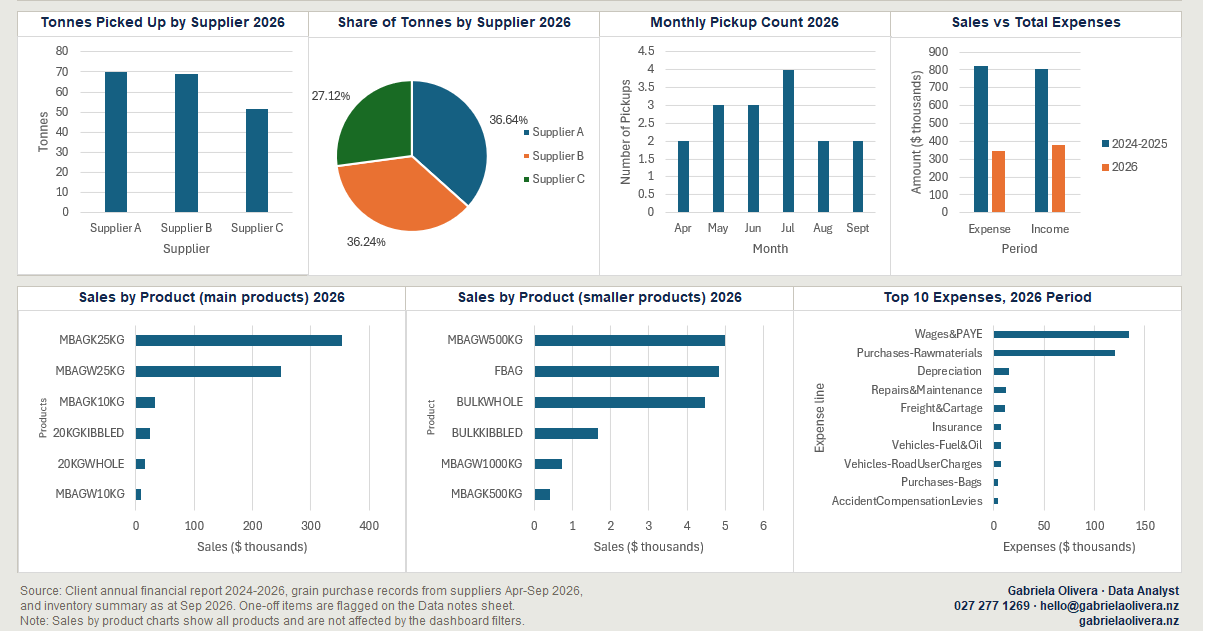
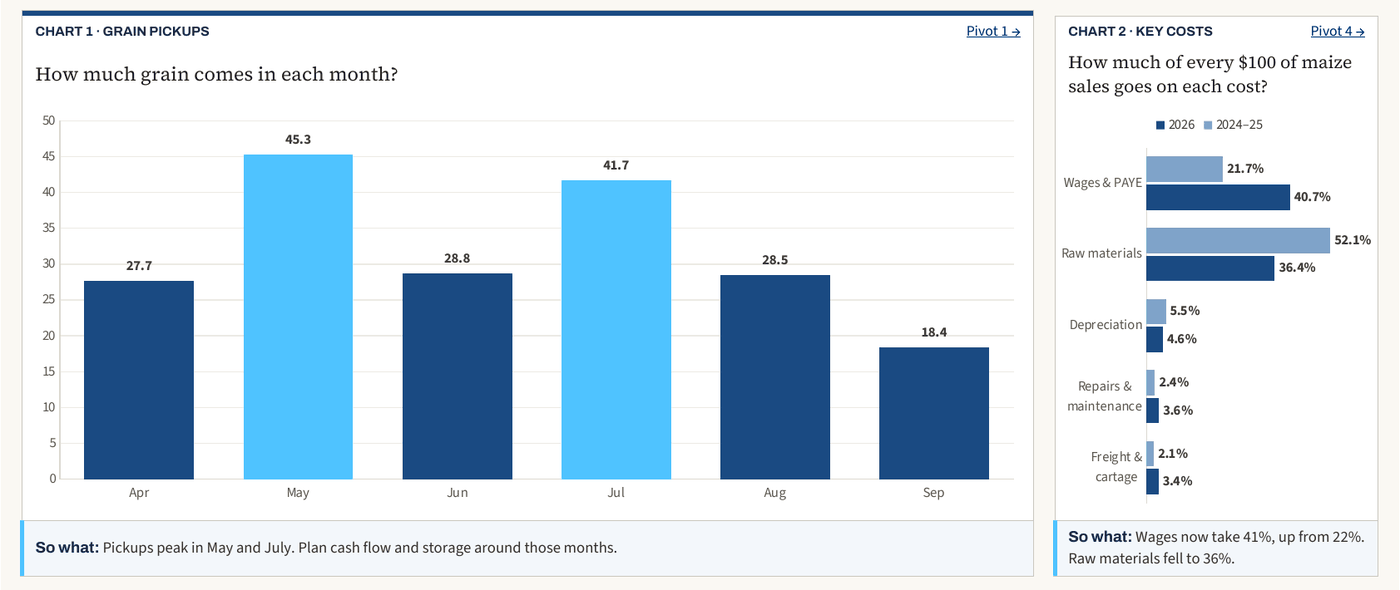
Case study: new dashboard screens from the updated template
- Litchfields Grain case study: four screens (headline measures, pickups and
  key costs, suppliers/products/expenses, KPIs) instead of two, shown as a
  2x2 grid on desktop and a carousel on phones.
- Home case study card uses the new headline screen.
- v3.css: carousel arrow sits under each screenshot; ?v= bumped on every page
  that loads v3.css.

Claude-Session: https://claude.ai/code/session_01YEdAGbvF51qRxrg4vP8Xdn

diff --git a/case-studies/litchfields-grain/index.html b/case-studies/litchfields-grain/index.html
@@ -25,7 +25,7 @@
 <meta name="twitter:image" content="https://gabrielaolivera.nz/assets/images/og-card-litchfields-grain.png">
 <meta name="twitter:image:alt" content="Litchfields Grain: from scattered records to one clear view. A case study by Gabriela Olivera.">
 <link rel="icon" type="image/png" href="../../assets/favicon.png">
-<link rel="stylesheet" href="../../assets/v3.css?v=20261119b">
+<link rel="stylesheet" href="../../assets/v3.css?v=20261124a">
 <link rel="stylesheet" href="../../assets/chrome.css?v=20261104d">
 <script data-goatcounter="https://gabrielaolivera.goatcounter.com/count" async src="https://gc.zgo.at/count.js"></script>
 </head>
@@ -73,9 +73,11 @@
 <section class="sec shots" aria-label="The dashboard">
   <div class="w">
     <div class="qhead rv"><div><span class="lab">The dashboard</span><h2 class="h2">What the owner sees.</h2></div></div>
-    <div class="shotg">
-      <figure class="shot3 rv"><div class="bar"><i></i><i></i><i></i><span>Headline measures and trends</span></div><a href="../../assets/images/case-studies/litchfields-grain/dashboard-1.png" target="_blank" rel="noopener"><img src="../../assets/images/case-studies/litchfields-grain/dashboard-1.png" alt="Top half of the dashboard: headline measures, monthly tonnes picked up and key costs as a percentage of sales" loading="lazy"></a><figcaption>Open full size →</figcaption></figure>
-      <figure class="shot3 rv" style="--d:.15s"><div class="bar"><i></i><i></i><i></i><span>Suppliers, products and costs</span></div><a href="../../assets/images/case-studies/litchfields-grain/dashboard-2.png" target="_blank" rel="noopener"><img src="../../assets/images/case-studies/litchfields-grain/dashboard-2.png" alt="Bottom half of the dashboard: tonnes by supplier, sales by product and top expenses" loading="lazy"></a><figcaption>Open full size →</figcaption></figure>
+    <div class="shotg" data-carousel role="group" aria-label="Dashboard screens">
+      <figure class="shot3 rv"><div class="bar"><i></i><i></i><i></i><span>Headline measures and findings</span></div><a href="../../assets/images/case-studies/litchfields-grain/dashboard-1.png" target="_blank" rel="noopener"><img src="../../assets/images/case-studies/litchfields-grain/dashboard-1.png" alt="Top of the dashboard: total sales, margin after expenses, tonnes picked up, expenses as a share of sales, and three findings worth acting on" loading="lazy" style="aspect-ratio:7/3;object-fit:cover;object-position:top;width:100%"></a><figcaption>Open full size →</figcaption></figure>
+      <figure class="shot3 rv" style="--d:.15s"><div class="bar"><i></i><i></i><i></i><span>Grain pickups and key costs</span></div><a href="../../assets/images/case-studies/litchfields-grain/dashboard-2.png" target="_blank" rel="noopener"><img src="../../assets/images/case-studies/litchfields-grain/dashboard-2.png" alt="Monthly tonnes picked up, with May and July highlighted, and key costs as a share of maize sales for 2024–25 and 2026" loading="lazy" style="aspect-ratio:7/3;object-fit:cover;object-position:top;width:100%"></a><figcaption>Open full size →</figcaption></figure>
+      <figure class="shot3 rv"><div class="bar"><i></i><i></i><i></i><span>Suppliers, products and expenses</span></div><a href="../../assets/images/case-studies/litchfields-grain/dashboard-3.png" target="_blank" rel="noopener"><img src="../../assets/images/case-studies/litchfields-grain/dashboard-3.png" alt="Tonnes by supplier, sales by product and the biggest expenses in 2026, each with a one-line takeaway" loading="lazy" style="aspect-ratio:7/3;object-fit:cover;object-position:top;width:100%"></a><figcaption>Open full size →</figcaption></figure>
+      <figure class="shot3 rv" style="--d:.15s"><div class="bar"><i></i><i></i><i></i><span>The KPIs behind it</span></div><a href="../../assets/images/case-studies/litchfields-grain/dashboard-4.png" target="_blank" rel="noopener"><img src="../../assets/images/case-studies/litchfields-grain/dashboard-4.png" alt="KPI sheet: each measure with the question it answers, this period, last period, change and source" loading="lazy" style="aspect-ratio:7/3;object-fit:cover;object-position:top;width:100%"></a><figcaption>Open full size →</figcaption></figure>
     </div>
   </div>
 </section>

diff --git a/newsletter/ai-and-customer-data/index.html b/newsletter/ai-and-customer-data/index.html
@@ -26,7 +26,7 @@
 <meta name="twitter:image:alt" content="Gabriela Olivera, for small businesses in Bay of Plenty: straight answers from the numbers you already have.">
 
 <link rel="icon" type="image/png" href="../../assets/favicon.png">
-<link rel="stylesheet" href="../../assets/v3.css?v=20261119b">
+<link rel="stylesheet" href="../../assets/v3.css?v=20261124a">
 <link rel="stylesheet" href="../../assets/newsletter.css?v=20261119d">
 <!-- Cookie-free analytics (GoatCounter). The privacy policy describes it. -->
 <script data-goatcounter="https://gabrielaolivera.goatcounter.com/count" async src="https://gc.zgo.at/count.js"></script>

diff --git a/newsletter/costs-went-up/index.html b/newsletter/costs-went-up/index.html
@@ -25,7 +25,7 @@
 <meta name="twitter:image:alt" content="Gabriela Olivera, for small businesses in Bay of Plenty: straight answers from the numbers you already have.">
 
 <link rel="icon" type="image/png" href="../../assets/favicon.png">
-<link rel="stylesheet" href="../../assets/v3.css?v=20261119b">
+<link rel="stylesheet" href="../../assets/v3.css?v=20261124a">
 <link rel="stylesheet" href="../../assets/newsletter.css?v=20261119d">
 <!-- Cookie-free analytics (GoatCounter). The privacy policy describes it. -->
 <script data-goatcounter="https://gabrielaolivera.goatcounter.com/count" async src="https://gc.zgo.at/count.js"></script>

diff --git a/newsletter/index.html b/newsletter/index.html
@@ -25,7 +25,7 @@
 <meta name="twitter:image:alt" content="Gabriela Olivera, for small businesses in Bay of Plenty: straight answers from the numbers you already have.">
 
 <link rel="icon" type="image/png" href="../assets/favicon.png">
-<link rel="stylesheet" href="../assets/v3.css?v=20261119b">
+<link rel="stylesheet" href="../assets/v3.css?v=20261124a">
 <link rel="stylesheet" href="../assets/newsletter.css?v=20261119d">
 <!-- Cookie-free analytics (GoatCounter). The privacy policy describes it. -->
 <script data-goatcounter="https://gabrielaolivera.goatcounter.com/count" async src="https://gc.zgo.at/count.js"></script>

diff --git a/assets/v3.css b/assets/v3.css
@@ -720,6 +720,7 @@ h1 .hl,h3 .hl{font-weight:inherit;padding:0 .1em}
   .cnx.lt{background:rgba(255,255,255,.12);color:#fff}
   .cnx:active{background:var(--navy);color:#fff}.cnx.lt:active{background:var(--sky);color:var(--navy)}
   .cnx:focus-visible{outline:2px solid var(--sky);outline-offset:2px}
+  .shot3 .cnx{top:auto;bottom:4px;right:12px}
   [data-carousel]>*{position:relative}
   .table[data-carousel] .plan .tag{right:auto;left:20px}
   .table[data-carousel] .plan.rec .kind{margin-top:22px}

diff --git a/index.html b/index.html
@@ -81,7 +81,7 @@
     ml('account', '2716789');
 </script>
 <!-- End MailerLite Universal -->
-<link rel="stylesheet" href="assets/v3.css?v=20261119b">
+<link rel="stylesheet" href="assets/v3.css?v=20261124a">
 <link rel="stylesheet" href="assets/chrome.css?v=20261104d">
 </head>
 <body>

EXERCISE:
Copy all the entries word for word. Omit any pictures.

ANSWER TO THE PROBLEM:
Case study: new dashboard screens from the updated template
- Litchfields Grain case study: four screens (headline measures, pickups and
  key costs, suppliers/products/expenses, KPIs) instead of two, shown as a
  2x2 grid on desktop and a carousel on phones.
- Home case study card uses the new headline screen.
- v3.css: carousel arrow sits under each screenshot; ?v= bumped on every page
  that loads v3.css.

Claude-Session: https://claude.ai/code/session_01YEdAGbvF51qRxrg4vP8Xdn

diff --git a/case-studies/litchfields-grain/index.html b/case-studies/litchfields-grain/index.html
@@ -25,7 +25,7 @@
 <meta name="twitter:image" content="https://gabrielaolivera.nz/assets/images/og-card-litchfields-grain.png">
 <meta name="twitter:image:alt" content="Litchfields Grain: from scattered records to one clear view. A case study by Gabriela Olivera.">
 <link rel="icon" type="image/png" href="../../assets/favicon.png">
-<link rel="stylesheet" href="../../assets/v3.css?v=20261119b">
+<link rel="stylesheet" href="../../assets/v3.css?v=20261124a">
 <link rel="stylesheet" href="../../assets/chrome.css?v=20261104d">
 <script data-goatcounter="https://gabrielaolivera.goatcounter.com/count" async src="https://gc.zgo.at/count.js"></script>
 </head>
@@ -73,9 +73,11 @@
 <section class="sec shots" aria-label="The dashboard">
   <div class="w">
     <div class="qhead rv"><div><span class="lab">The dashboard</span><h2 class="h2">What the owner sees.</h2></div></div>
-    <div class="shotg">
-      <figure class="shot3 rv"><div class="bar"><i></i><i></i><i></i><span>Headline measures and trends</span></div><a href="../../assets/images/case-studies/litchfields-grain/dashboard-1.png" target="_blank" rel="noopener"><img src="../../assets/images/case-studies/litchfields-grain/dashboard-1.png" alt="Top half of the dashboard: headline measures, monthly tonnes picked up and key costs as a percentage of sales" loading="lazy"></a><figcaption>Open full size →</figcaption></figure>
-      <figure class="shot3 rv" style="--d:.15s"><div class="bar"><i></i><i></i><i></i><span>Suppliers, products and costs</span></div><a href="../../assets/images/case-studies/litchfields-grain/dashboard-2.png" target="_blank" rel="noopener"><img src="../../assets/images/case-studies/litchfields-grain/dashboard-2.png" alt="Bottom half of the dashboard: tonnes by supplier, sales by product and top expenses" loading="lazy"></a><figcaption>Open full size →</figcaption></figure>
+    <div class="shotg" data-carousel role="group" aria-label="Dashboard screens">
+      <figure class="shot3 rv"><div class="bar"><i></i><i></i><i></i><span>Headline measures and findings</span></div><a href="../../assets/images/case-studies/litchfields-grain/dashboard-1.png" target="_blank" rel="noopener"><img src="../../assets/images/case-studies/litchfields-grain/dashboard-1.png" alt="Top of the dashboard: total sales, margin after expenses, tonnes picked up, expenses as a share of sales, and three findings worth acting on" loading="lazy" style="aspect-ratio:7/3;object-fit:cover;object-position:top;width:100%"></a><figcaption>Open full size →</figcaption></figure>
+      <figure class="shot3 rv" style="--d:.15s"><div class="bar"><i></i><i></i><i></i><span>Grain pickups and key costs</span></div><a href="../../assets/images/case-studies/litchfields-grain/dashboard-2.png" target="_blank" rel="noopener"><img src="../../assets/images/case-studies/litchfields-grain/dashboard-2.png" alt="Monthly tonnes picked up, with May and July highlighted, and key costs as a share of maize sales for 2024–25 and 2026" loading="lazy" style="aspect-ratio:7/3;object-fit:cover;object-position:top;width:100%"></a><figcaption>Open full size →</figcaption></figure>
+      <figure class="shot3 rv"><div class="bar"><i></i><i></i><i></i><span>Suppliers, products and expenses</span></div><a href="../../assets/images/case-studies/litchfields-grain/dashboard-3.png" target="_blank" rel="noopener"><img src="../../assets/images/case-studies/litchfields-grain/dashboard-3.png" alt="Tonnes by supplier, sales by product and the biggest expenses in 2026, each with a one-line takeaway" loading="lazy" style="aspect-ratio:7/3;object-fit:cover;object-position:top;width:100%"></a><figcaption>Open full size →</figcaption></figure>
+      <figure class="shot3 rv" style="--d:.15s"><div class="bar"><i></i><i></i><i></i><span>The KPIs behind it</span></div><a href="../../assets/images/case-studies/litchfields-grain/dashboard-4.png" target="_blank" rel="noopener"><img src="../../assets/images/case-studies/litchfields-grain/dashboard-4.png" alt="KPI sheet: each measure with the question it answers, this period, last period, change and source" loading="lazy" style="aspect-ratio:7/3;object-fit:cover;object-position:top;width:100%"></a><figcaption>Open full size →</figcaption></figure>
     </div>
   </div>
 </section>

diff --git a/newsletter/ai-and-customer-data/index.html b/newsletter/ai-and-customer-data/index.html
@@ -26,7 +26,7 @@
 <meta name="twitter:image:alt" content="Gabriela Olivera, for small businesses in Bay of Plenty: straight answers from the numbers you already have.">
 
 <link rel="icon" type="image/png" href="../../assets/favicon.png">
-<link rel="stylesheet" href="../../assets/v3.css?v=20261119b">
+<link rel="stylesheet" href="../../assets/v3.css?v=20261124a">
 <link rel="stylesheet" href="../../assets/newsletter.css?v=20261119d">
 <!-- Cookie-free analytics (GoatCounter). The privacy policy describes it. -->
 <script data-goatcounter="https://gabrielaolivera.goatcounter.com/count" async src="https://gc.zgo.at/count.js"></script>

diff --git a/newsletter/costs-went-up/index.html b/newsletter/costs-went-up/index.html
@@ -25,7 +25,7 @@
 <meta name="twitter:image:alt" content="Gabriela Olivera, for small businesses in Bay of Plenty: straight answers from the numbers you already have.">
 
 <link rel="icon" type="image/png" href="../../assets/favicon.png">
-<link rel="stylesheet" href="../../assets/v3.css?v=20261119b">
+<link rel="stylesheet" href="../../assets/v3.css?v=20261124a">
 <link rel="stylesheet" href="../../assets/newsletter.css?v=20261119d">
 <!-- Cookie-free analytics (GoatCounter). The privacy policy describes it. -->
 <script data-goatcounter="https://gabrielaolivera.goatcounter.com/count" async src="https://gc.zgo.at/count.js"></script>

diff --git a/newsletter/index.html b/newsletter/index.html
@@ -25,7 +25,7 @@
 <meta name="twitter:image:alt" content="Gabriela Olivera, for small businesses in Bay of Plenty: straight answers from the numbers you already have.">
 
 <link rel="icon" type="image/png" href="../assets/favicon.png">
-<link rel="stylesheet" href="../assets/v3.css?v=20261119b">
+<link rel="stylesheet" href="../assets/v3.css?v=20261124a">
 <link rel="stylesheet" href="../assets/newsletter.css?v=20261119d">
 <!-- Cookie-free analytics (GoatCounter). The privacy policy describes it. -->
 <script data-goatcounter="https://gabrielaolivera.goatcounter.com/count" async src="https://gc.zgo.at/count.js"></script>

diff --git a/assets/v3.css b/assets/v3.css
@@ -720,6 +720,7 @@ h1 .hl,h3 .hl{font-weight:inherit;padding:0 .1em}
   .cnx.lt{background:rgba(255,255,255,.12);color:#fff}
   .cnx:active{background:var(--navy);color:#fff}.cnx.lt:active{background:var(--sky);color:var(--navy)}
   .cnx:focus-visible{outline:2px solid var(--sky);outline-offset:2px}
+  .shot3 .cnx{top:auto;bottom:4px;right:12px}
   [data-carousel]>*{position:relative}
   .table[data-carousel] .plan .tag{right:auto;left:20px}
   .table[data-carousel] .plan.rec .kind{margin-top:22px}

diff --git a/index.html b/index.html
@@ -81,7 +81,7 @@
     ml('account', '2716789');
 </script>
 <!-- End MailerLite Universal -->
-<link rel="stylesheet" href="assets/v3.css?v=20261119b">
+<link rel="stylesheet" href="assets/v3.css?v=20261124a">
 <link rel="stylesheet" href="assets/chrome.css?v=20261104d">
 </head>
 <body>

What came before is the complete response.